# Exercise brief:
Identify and pull out each line of the entries in which "description" occurs.

# Data records:
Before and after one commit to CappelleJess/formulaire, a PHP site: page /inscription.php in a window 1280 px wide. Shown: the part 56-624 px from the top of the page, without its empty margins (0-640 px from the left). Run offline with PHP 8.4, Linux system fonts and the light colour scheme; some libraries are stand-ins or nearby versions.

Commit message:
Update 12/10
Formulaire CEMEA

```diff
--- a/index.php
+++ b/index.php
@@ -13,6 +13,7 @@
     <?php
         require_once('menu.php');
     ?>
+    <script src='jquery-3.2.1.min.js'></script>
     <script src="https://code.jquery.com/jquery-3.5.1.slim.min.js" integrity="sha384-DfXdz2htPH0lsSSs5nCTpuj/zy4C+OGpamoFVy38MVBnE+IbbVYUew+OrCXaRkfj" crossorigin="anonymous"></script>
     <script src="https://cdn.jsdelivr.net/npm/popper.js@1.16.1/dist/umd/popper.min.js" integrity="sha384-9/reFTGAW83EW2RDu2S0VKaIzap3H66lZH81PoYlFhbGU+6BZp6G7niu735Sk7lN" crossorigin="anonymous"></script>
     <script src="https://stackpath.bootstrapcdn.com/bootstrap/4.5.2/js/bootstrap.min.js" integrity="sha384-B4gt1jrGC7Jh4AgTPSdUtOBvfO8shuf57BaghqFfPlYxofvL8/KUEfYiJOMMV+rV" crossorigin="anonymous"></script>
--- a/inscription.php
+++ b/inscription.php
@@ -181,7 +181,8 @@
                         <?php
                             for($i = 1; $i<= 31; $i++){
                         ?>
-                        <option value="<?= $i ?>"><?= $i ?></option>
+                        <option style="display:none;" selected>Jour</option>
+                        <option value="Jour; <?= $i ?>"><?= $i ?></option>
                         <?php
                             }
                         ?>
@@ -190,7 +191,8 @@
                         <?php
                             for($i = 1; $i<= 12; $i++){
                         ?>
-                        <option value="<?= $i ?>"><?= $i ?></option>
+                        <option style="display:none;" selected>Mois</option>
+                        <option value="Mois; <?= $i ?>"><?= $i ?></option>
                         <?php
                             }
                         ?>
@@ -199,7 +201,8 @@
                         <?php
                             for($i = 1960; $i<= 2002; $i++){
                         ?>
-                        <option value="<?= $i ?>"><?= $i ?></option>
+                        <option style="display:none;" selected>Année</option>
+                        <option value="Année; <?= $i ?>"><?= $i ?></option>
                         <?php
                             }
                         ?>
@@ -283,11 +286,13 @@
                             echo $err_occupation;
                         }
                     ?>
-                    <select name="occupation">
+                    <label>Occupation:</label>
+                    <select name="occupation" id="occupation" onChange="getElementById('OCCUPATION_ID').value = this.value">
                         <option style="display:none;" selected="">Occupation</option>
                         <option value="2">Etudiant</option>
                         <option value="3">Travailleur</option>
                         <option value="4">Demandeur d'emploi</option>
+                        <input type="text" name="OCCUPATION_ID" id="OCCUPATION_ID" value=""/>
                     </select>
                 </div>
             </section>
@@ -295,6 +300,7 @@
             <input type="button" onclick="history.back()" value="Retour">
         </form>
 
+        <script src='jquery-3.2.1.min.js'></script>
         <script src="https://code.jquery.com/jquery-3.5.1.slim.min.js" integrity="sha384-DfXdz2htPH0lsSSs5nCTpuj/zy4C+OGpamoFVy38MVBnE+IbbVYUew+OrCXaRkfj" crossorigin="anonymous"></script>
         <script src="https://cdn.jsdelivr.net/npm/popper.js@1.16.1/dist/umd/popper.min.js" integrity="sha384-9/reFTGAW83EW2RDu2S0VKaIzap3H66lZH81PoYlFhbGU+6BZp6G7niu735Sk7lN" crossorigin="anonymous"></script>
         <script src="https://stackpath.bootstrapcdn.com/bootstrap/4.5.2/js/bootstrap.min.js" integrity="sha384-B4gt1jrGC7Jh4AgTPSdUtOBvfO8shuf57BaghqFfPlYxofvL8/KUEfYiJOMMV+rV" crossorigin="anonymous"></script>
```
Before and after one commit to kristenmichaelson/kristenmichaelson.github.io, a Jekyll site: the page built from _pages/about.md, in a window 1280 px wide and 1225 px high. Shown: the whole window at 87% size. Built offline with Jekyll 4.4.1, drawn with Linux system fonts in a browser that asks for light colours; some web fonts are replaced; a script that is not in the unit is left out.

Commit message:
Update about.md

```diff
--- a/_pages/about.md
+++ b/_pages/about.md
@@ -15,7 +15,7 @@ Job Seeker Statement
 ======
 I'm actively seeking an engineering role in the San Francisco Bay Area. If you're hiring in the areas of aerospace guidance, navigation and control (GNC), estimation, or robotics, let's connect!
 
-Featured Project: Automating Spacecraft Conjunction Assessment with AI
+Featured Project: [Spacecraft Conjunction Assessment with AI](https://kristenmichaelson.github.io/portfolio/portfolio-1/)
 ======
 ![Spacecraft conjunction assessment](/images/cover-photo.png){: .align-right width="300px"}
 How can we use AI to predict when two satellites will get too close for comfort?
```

* * *

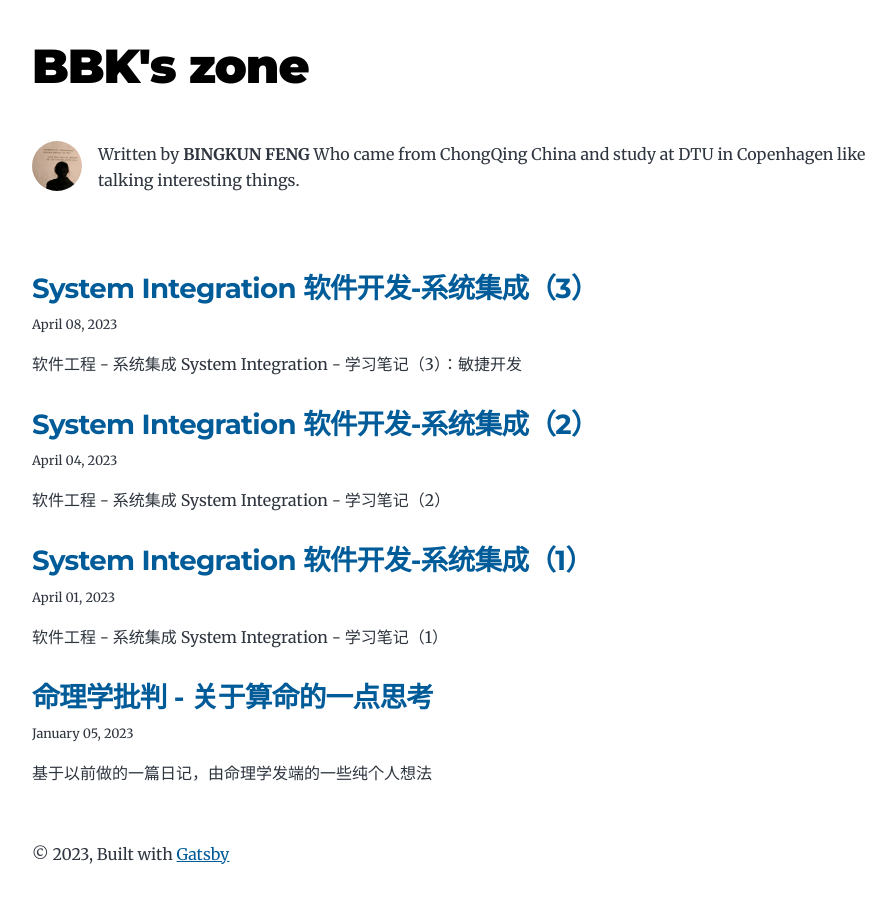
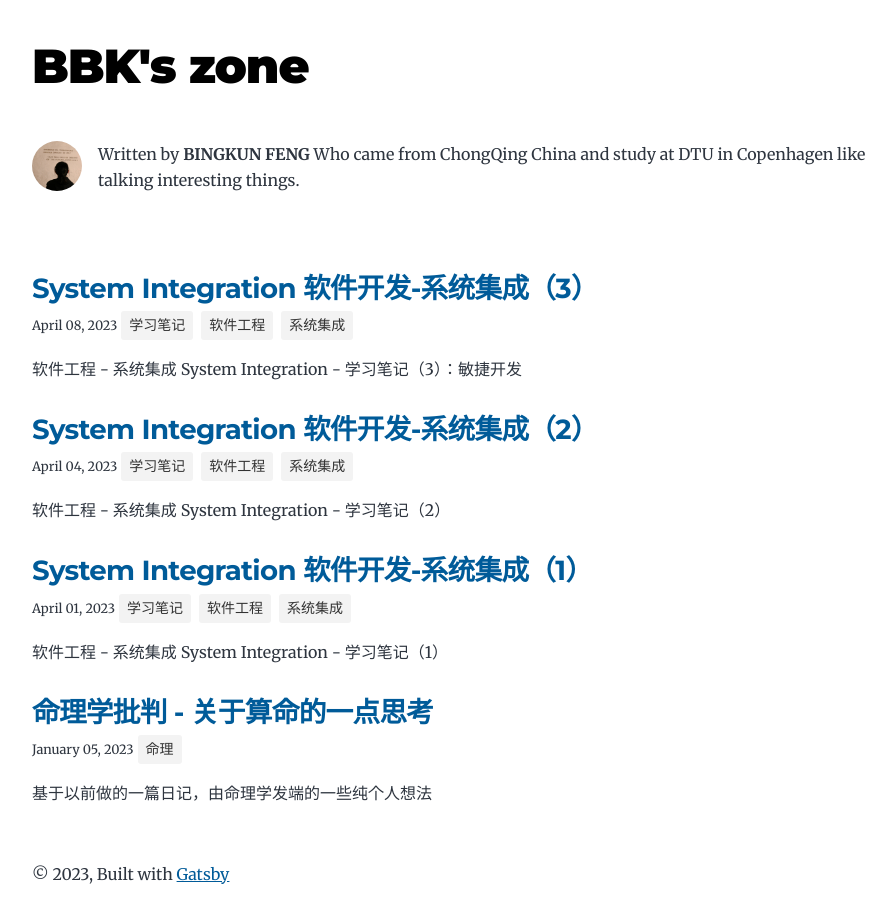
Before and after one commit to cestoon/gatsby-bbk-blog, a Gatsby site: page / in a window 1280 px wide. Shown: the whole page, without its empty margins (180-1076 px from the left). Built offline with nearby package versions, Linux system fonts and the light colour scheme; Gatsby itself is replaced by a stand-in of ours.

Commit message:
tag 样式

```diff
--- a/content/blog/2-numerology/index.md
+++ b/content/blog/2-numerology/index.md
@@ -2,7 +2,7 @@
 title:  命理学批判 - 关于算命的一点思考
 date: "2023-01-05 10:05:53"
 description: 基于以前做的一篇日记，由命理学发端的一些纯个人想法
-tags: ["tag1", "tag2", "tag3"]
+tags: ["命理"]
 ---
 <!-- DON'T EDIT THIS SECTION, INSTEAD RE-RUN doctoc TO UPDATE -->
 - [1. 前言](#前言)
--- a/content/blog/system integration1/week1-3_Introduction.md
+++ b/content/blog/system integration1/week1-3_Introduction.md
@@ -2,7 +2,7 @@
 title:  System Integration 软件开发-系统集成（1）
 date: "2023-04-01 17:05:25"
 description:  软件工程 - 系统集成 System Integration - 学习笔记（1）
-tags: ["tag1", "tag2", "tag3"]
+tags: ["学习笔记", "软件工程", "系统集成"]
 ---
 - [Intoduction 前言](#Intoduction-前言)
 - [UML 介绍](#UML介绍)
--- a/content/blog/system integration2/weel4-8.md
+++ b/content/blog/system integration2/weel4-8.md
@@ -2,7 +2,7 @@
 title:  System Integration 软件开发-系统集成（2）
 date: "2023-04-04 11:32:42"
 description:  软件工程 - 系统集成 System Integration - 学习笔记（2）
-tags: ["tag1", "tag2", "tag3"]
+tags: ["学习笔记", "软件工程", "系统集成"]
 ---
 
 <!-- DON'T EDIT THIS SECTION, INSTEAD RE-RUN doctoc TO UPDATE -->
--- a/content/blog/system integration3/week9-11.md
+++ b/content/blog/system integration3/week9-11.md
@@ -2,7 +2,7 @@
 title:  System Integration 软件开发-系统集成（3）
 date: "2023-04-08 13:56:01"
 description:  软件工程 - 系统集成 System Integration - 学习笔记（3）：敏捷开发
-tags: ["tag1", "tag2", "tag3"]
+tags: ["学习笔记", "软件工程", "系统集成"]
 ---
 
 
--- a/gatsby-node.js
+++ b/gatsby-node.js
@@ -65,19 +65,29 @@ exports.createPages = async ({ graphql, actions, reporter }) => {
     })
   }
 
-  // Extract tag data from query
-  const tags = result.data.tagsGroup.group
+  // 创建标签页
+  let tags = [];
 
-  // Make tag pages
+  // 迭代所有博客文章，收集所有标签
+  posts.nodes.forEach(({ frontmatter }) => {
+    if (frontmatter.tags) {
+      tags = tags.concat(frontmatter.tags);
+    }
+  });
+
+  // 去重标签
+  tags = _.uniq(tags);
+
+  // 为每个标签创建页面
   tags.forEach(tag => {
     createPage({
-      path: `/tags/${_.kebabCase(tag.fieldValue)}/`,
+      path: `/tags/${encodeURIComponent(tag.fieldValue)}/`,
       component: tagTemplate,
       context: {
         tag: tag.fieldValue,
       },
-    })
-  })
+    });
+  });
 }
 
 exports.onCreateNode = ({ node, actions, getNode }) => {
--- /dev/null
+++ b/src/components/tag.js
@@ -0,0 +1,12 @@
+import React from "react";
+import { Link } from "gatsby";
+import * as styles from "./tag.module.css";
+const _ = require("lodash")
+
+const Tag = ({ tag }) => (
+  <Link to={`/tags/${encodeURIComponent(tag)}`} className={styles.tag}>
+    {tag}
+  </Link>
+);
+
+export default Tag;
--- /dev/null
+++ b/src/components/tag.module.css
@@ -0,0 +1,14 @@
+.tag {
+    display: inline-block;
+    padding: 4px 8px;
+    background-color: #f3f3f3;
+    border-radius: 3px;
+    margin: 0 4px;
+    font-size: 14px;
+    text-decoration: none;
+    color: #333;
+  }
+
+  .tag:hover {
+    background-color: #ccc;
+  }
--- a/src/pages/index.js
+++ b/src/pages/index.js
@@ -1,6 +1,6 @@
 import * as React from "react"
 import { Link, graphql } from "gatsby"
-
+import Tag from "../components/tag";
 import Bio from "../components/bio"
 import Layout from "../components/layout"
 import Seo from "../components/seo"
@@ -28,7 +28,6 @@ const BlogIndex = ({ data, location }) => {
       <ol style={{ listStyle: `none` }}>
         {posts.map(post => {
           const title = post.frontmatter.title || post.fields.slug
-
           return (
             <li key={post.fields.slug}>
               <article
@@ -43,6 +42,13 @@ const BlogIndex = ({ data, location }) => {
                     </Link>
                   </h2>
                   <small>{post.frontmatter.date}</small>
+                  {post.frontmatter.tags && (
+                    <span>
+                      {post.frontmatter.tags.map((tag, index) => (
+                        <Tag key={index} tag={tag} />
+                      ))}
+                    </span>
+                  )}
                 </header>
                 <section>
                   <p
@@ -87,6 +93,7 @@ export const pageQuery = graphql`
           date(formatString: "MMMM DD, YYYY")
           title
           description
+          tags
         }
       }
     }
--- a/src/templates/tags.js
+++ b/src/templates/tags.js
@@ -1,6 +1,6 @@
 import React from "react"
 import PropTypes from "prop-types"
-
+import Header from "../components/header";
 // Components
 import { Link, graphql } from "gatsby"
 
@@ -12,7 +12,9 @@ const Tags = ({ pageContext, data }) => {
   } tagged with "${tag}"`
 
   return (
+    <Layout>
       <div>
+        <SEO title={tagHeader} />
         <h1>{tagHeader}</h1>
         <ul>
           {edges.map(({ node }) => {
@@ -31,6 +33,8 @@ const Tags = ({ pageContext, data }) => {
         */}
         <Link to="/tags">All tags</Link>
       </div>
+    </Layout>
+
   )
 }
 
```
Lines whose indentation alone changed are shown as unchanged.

# Result for this task:
 description: 基于以前做的一篇日记，由命理学发端的一些纯个人想法
 description:  软件工程 - 系统集成 System Integration - 学习笔记（1）
 description:  软件工程 - 系统集成 System Integration - 学习笔记（2）
 description:  软件工程 - 系统集成 System Integration - 学习笔记（3）：敏捷开发
           description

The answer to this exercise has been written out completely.